OBJECTIVE: To investigate knowledge, attitudes, and practices of oncologists towards physical activity (PA) in cancer survivors, and the association between oncologists' own PA behavior and PA promotion. METHODS: Oncologists (n = 123) completed a survey based on the Theory of Planned Behavior (TPB). Participants reported PA promotion behavior, PA involvement, attitudes, intentions, social norm, perceived behavioral control (PBC), and confidence and knowledge of exercise prescription. Structural equation modeling (SEM) evaluated these associations.

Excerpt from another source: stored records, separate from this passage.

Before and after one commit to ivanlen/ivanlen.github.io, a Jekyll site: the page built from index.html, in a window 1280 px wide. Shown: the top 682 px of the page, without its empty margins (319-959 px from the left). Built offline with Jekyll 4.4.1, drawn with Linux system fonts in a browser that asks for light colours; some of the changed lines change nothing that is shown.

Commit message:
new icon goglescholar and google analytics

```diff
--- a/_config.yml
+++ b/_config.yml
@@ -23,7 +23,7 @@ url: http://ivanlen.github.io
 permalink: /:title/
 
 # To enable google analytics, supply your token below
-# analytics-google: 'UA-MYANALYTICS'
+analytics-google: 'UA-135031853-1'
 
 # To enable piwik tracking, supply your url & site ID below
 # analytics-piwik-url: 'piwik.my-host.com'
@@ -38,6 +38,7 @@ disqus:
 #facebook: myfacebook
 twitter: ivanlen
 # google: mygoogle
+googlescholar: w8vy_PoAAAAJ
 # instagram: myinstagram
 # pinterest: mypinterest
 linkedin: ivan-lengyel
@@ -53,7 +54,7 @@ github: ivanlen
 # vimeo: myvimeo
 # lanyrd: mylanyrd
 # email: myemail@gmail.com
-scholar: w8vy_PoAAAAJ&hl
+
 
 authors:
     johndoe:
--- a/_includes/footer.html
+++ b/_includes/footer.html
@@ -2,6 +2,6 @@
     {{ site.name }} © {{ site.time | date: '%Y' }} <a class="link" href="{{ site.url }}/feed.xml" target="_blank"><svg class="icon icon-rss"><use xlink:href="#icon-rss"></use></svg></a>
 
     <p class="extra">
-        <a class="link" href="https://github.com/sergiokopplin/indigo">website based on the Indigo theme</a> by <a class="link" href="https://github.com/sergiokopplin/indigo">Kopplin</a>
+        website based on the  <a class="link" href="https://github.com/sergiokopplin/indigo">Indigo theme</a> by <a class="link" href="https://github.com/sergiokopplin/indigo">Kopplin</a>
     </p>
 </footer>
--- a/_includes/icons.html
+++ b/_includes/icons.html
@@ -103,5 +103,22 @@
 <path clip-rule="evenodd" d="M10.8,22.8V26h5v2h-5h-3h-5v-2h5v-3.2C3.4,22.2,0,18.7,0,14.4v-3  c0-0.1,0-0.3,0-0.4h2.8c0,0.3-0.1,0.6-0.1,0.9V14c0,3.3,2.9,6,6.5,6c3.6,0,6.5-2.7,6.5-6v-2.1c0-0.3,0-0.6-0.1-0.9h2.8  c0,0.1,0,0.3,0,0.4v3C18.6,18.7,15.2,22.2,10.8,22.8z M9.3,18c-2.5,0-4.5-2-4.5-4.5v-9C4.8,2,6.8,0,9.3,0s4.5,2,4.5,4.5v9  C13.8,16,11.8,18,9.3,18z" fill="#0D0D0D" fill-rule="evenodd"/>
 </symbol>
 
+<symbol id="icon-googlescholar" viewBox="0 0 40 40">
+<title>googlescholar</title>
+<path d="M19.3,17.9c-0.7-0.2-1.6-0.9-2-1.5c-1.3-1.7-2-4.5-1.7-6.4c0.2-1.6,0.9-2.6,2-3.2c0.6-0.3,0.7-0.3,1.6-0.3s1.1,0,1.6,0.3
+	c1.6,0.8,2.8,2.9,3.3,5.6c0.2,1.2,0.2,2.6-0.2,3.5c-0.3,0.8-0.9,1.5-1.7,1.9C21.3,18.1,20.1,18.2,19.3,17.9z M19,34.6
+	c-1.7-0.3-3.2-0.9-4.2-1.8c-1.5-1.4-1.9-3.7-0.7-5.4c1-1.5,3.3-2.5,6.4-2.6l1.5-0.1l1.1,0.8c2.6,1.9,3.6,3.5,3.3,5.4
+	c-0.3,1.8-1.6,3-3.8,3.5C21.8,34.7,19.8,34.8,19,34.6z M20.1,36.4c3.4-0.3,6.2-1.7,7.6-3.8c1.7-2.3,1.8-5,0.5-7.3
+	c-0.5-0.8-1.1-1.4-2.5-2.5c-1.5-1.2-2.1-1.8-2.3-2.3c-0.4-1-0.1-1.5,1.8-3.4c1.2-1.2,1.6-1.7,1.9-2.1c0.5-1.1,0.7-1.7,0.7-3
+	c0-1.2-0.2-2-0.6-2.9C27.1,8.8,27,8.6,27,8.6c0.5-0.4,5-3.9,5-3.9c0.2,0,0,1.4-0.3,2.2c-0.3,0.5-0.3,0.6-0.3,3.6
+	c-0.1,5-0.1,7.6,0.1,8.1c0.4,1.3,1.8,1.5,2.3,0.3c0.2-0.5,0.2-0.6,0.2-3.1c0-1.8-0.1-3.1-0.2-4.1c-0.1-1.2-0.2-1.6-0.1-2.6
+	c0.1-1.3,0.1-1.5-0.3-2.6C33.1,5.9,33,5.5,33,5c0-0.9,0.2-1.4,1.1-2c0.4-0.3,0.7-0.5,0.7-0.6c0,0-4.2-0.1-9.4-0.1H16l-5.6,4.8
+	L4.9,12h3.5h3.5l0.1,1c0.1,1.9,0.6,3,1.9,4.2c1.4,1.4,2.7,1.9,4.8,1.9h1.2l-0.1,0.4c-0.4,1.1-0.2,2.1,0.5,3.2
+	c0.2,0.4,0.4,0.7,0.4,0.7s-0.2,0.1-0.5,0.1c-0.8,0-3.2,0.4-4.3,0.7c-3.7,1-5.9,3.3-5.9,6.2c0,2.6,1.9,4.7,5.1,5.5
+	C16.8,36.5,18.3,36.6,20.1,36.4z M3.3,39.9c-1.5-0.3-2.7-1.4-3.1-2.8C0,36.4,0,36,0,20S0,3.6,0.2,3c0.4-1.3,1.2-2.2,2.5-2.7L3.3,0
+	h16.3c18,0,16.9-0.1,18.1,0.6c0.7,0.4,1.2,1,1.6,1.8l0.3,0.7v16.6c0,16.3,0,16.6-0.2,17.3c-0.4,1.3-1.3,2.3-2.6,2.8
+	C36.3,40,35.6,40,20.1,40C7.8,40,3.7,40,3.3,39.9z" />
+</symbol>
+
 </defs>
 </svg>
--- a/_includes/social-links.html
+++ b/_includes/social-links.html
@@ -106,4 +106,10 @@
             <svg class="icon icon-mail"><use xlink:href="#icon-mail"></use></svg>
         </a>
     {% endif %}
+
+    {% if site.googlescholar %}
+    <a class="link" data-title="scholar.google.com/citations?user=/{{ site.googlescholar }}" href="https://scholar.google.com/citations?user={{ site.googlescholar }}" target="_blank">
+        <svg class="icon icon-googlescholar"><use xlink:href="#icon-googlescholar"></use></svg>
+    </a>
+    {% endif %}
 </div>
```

RESULTS: Less than half of oncologists reported regularly promoting PA to patients (46%), with 20% providing written information and 23% referrals. Only 26% were physically active. TPB SEM pathways explained 54.6% of the variance in PA promotion (comparative fit index (CFI) = 0.905, standardized root mean square residual (SRMR) = 0.040). Social norm was not only the significant pathway to intention but also a significant indirect pathway to PA promotion (p = 0.007). Confidence to promote PA, PBC, and intentions were direct significant pathways to PA promotion (p < 0.05). Exploratory SEM pathways explained 19.6% of the variance of PA behavior, which in turn explained 13.1% social norm, 10.7% attitude, 10.0% confidence to recommend, and 17.8% PA promotion behavior (CFI = 0.921, SRMR = 0.076). Instrumental attitude was a direct significant pathway to PA behavior (p = 0.001). PA behavior was a direct significant pathway to social norms, attitude, confidence to recommend, and PA promotion (p < 0.05). CONCLUSIONS: Oncologists reported a modest ability to promote PA, low PA promotion rates, and limited knowledge of exercise prescription. Patient physical activity promotion may be improved through strategies that increase oncologists' PBC, confidence, and their own personal PA participation.
Hardcastle, S. J., Kane, R., Chivers, P., Dean, A., Higgs, D., & Cohen, P. (2018). Knowledge, attitudes, and practice of oncologists and oncology health care providers in promoting physical activity to cancer survivors: an international survey. Supportive Care in Cancer. https://doi.org/10.1007/s00520-018-4230-1